- [Assigned task]
Find every line in the records below that contains the word "basics", and copy each such line.

- [Excerpted records]
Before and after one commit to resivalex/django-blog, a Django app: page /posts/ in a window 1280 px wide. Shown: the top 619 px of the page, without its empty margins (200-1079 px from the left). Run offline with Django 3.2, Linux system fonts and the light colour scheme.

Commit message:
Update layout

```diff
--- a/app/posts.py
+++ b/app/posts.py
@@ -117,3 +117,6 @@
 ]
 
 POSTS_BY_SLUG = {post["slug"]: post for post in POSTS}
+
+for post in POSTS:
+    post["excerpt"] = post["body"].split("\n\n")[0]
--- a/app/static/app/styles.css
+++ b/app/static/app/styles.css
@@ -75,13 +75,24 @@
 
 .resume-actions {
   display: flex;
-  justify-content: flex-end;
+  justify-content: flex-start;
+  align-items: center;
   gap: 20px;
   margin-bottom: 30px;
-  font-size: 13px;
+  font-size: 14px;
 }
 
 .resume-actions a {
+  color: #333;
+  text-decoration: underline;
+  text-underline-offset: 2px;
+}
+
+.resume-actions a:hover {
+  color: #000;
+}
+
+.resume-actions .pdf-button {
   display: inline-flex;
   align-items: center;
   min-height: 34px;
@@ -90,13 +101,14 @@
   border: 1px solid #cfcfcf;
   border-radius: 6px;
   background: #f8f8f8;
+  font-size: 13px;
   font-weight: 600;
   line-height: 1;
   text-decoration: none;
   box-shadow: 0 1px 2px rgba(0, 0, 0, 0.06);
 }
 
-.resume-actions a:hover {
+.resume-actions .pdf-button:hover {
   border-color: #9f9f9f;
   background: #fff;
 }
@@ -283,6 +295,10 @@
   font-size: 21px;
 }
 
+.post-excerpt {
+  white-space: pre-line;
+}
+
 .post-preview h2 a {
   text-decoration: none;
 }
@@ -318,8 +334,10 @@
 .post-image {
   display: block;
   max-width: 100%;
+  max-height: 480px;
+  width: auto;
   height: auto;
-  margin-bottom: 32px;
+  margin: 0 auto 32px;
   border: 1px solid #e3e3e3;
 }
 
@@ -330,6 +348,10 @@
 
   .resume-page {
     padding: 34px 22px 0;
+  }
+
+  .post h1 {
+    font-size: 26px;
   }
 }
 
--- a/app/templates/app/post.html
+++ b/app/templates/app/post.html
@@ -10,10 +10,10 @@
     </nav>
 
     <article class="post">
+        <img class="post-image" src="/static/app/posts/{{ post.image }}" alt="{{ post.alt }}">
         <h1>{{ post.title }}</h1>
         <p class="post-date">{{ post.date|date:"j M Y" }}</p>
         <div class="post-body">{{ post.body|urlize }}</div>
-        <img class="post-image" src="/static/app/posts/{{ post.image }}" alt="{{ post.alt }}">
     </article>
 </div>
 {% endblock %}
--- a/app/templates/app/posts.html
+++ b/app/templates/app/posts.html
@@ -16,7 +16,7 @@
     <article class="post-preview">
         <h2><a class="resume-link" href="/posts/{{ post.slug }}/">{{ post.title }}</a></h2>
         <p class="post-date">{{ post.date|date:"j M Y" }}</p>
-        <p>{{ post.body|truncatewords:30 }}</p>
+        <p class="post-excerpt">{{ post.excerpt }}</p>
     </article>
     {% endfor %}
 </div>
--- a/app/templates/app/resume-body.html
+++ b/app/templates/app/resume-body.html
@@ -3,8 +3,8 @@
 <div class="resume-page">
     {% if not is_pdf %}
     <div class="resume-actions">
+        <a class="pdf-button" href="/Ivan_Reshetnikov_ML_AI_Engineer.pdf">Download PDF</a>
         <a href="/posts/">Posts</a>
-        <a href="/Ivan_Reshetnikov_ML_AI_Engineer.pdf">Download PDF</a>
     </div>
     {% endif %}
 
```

* * *

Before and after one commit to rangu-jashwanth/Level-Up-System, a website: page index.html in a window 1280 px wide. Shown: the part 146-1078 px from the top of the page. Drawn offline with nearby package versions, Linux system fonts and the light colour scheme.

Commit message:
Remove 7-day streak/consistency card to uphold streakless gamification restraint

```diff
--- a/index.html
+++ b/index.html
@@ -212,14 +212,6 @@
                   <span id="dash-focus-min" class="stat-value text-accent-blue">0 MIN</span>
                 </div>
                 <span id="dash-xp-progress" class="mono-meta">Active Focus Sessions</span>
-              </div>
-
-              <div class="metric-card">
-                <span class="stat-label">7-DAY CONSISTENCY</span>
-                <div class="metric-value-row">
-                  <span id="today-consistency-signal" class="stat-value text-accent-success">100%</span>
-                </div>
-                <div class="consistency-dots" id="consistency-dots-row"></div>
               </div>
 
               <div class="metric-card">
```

* * *

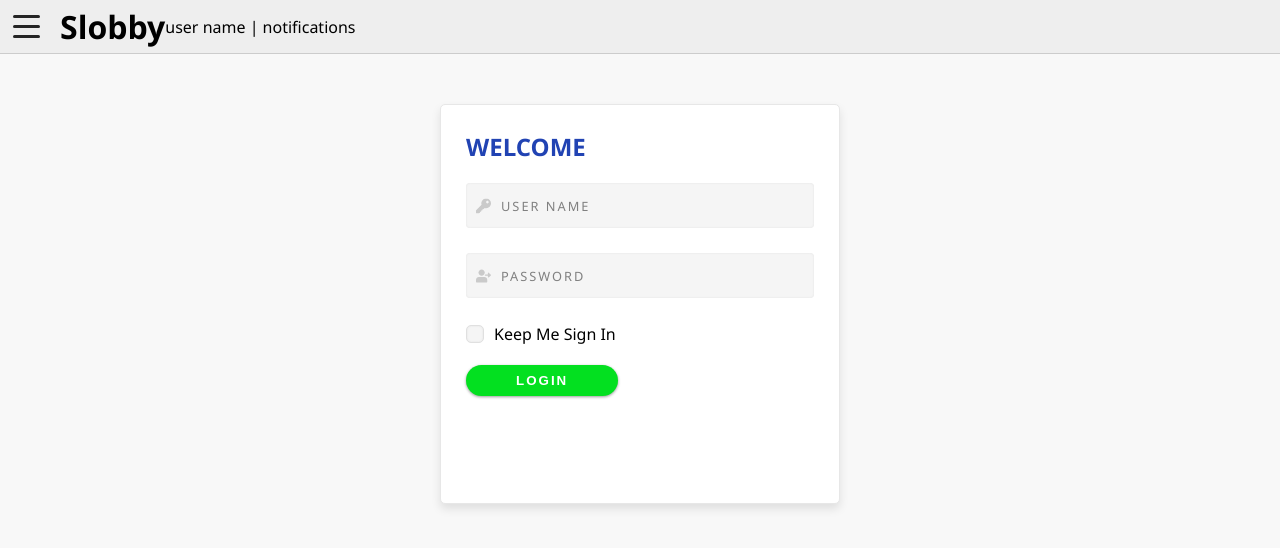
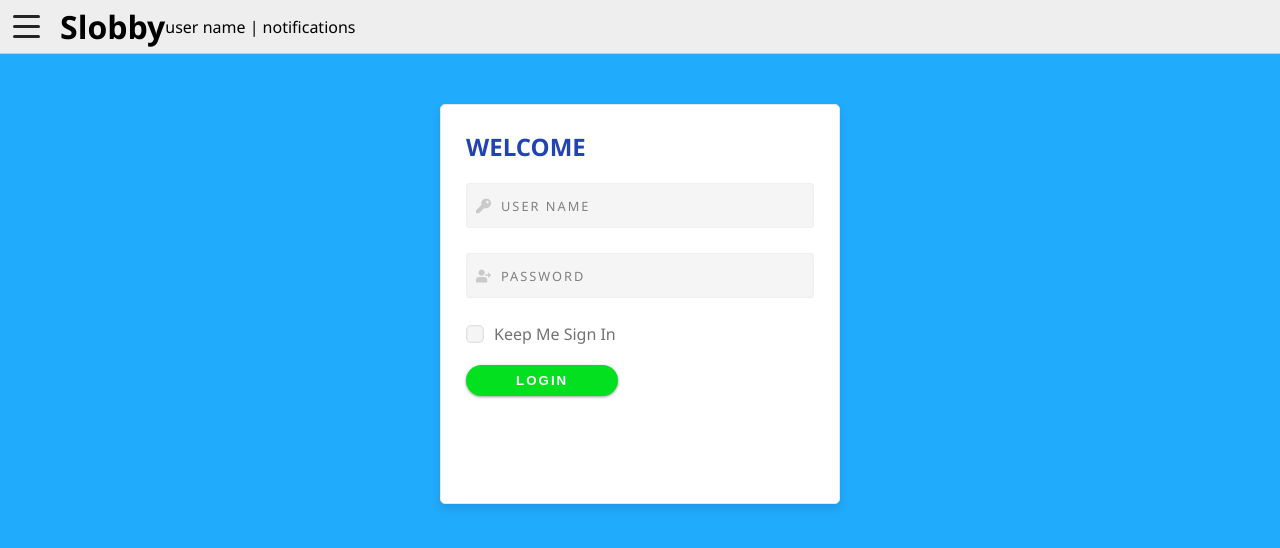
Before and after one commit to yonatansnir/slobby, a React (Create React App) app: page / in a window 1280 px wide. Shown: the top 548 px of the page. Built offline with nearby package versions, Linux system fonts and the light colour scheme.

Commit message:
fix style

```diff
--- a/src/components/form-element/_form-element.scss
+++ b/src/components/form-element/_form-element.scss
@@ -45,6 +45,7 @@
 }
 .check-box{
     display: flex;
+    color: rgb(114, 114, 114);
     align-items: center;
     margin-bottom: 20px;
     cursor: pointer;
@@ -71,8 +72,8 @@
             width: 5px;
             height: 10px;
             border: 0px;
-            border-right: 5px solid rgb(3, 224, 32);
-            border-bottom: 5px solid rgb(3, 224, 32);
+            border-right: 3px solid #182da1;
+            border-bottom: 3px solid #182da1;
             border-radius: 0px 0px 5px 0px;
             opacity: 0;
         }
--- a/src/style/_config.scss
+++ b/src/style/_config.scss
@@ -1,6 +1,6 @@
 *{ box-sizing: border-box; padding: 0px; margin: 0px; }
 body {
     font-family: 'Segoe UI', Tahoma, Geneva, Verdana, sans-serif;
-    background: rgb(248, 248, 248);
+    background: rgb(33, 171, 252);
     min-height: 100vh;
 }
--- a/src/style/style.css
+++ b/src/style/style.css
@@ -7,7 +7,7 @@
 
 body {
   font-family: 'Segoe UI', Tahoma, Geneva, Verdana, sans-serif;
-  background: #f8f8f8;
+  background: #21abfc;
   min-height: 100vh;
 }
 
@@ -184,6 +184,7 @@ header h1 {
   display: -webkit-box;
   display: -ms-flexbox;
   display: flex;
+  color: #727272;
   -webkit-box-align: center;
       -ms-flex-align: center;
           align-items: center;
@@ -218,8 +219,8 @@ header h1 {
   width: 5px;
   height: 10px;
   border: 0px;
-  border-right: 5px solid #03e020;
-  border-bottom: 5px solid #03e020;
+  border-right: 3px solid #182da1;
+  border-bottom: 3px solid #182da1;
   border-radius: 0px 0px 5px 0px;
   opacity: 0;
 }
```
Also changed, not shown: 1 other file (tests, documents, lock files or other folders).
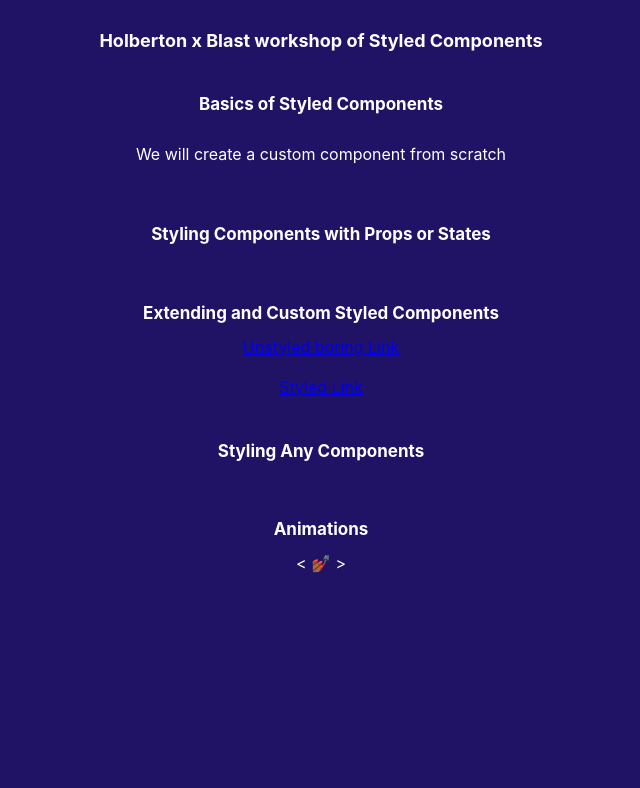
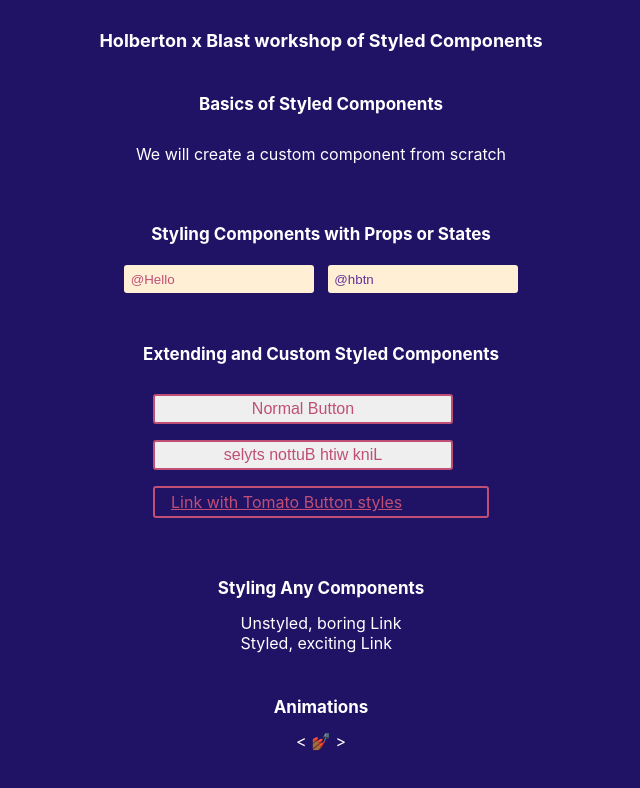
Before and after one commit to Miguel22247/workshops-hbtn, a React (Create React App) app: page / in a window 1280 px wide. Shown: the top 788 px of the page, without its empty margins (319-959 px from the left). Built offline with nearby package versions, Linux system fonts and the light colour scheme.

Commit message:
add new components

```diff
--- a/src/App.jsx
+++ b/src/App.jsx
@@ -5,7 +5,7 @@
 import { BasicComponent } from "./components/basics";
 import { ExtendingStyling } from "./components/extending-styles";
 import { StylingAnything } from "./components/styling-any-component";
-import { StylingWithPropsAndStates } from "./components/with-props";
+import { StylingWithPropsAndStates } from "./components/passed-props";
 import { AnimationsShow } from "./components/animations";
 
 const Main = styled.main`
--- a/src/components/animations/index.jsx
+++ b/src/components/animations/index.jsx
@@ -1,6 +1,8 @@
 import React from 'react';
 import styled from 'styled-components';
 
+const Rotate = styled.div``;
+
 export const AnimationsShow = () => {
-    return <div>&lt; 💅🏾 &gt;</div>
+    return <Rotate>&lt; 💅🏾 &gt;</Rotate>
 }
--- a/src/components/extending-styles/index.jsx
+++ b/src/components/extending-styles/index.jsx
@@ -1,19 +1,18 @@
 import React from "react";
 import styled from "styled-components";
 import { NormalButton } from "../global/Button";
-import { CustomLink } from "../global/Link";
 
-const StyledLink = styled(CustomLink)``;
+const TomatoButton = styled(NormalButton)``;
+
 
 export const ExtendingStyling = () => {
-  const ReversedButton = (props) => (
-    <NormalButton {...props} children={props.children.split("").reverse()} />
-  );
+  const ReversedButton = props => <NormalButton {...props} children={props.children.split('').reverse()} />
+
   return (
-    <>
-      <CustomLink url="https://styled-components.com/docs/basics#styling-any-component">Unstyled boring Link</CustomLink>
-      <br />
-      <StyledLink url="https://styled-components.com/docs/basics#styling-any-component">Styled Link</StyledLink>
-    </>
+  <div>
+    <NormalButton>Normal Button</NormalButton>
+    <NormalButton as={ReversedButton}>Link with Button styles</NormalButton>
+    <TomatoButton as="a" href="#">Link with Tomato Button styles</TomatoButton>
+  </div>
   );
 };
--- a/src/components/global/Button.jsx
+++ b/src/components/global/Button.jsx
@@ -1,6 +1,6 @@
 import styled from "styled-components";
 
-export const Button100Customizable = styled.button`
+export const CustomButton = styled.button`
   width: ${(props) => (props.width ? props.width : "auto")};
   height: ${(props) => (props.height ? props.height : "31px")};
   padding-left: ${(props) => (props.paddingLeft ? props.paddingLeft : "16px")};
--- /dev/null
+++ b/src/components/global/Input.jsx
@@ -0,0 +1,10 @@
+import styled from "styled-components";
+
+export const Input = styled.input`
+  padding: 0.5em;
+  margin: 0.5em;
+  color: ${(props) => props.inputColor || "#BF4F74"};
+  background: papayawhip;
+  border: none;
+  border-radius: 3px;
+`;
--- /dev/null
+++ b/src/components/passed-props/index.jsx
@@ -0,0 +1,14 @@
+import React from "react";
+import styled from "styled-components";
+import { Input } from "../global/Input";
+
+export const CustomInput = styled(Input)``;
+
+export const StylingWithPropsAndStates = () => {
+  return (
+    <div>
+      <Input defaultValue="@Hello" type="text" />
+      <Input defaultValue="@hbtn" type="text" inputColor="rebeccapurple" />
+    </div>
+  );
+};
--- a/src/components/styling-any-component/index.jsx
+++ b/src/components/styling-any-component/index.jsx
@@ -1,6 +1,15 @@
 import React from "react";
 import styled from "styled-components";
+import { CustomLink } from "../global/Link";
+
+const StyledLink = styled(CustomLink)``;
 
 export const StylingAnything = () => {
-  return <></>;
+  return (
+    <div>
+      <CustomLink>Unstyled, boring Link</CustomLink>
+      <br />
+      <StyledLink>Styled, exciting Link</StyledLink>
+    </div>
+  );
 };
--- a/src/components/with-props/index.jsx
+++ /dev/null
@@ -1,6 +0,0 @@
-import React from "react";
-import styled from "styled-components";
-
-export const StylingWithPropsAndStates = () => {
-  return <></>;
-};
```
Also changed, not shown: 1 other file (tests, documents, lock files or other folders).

- [Solved problem]
 import { BasicComponent } from "./components/basics";
-      <CustomLink url="https://styled-components.com/docs/basics#styling-any-component">Unstyled boring Link</CustomLink>
-      <StyledLink url="https://styled-components.com/docs/basics#styling-any-component">Styled Link</StyledLink>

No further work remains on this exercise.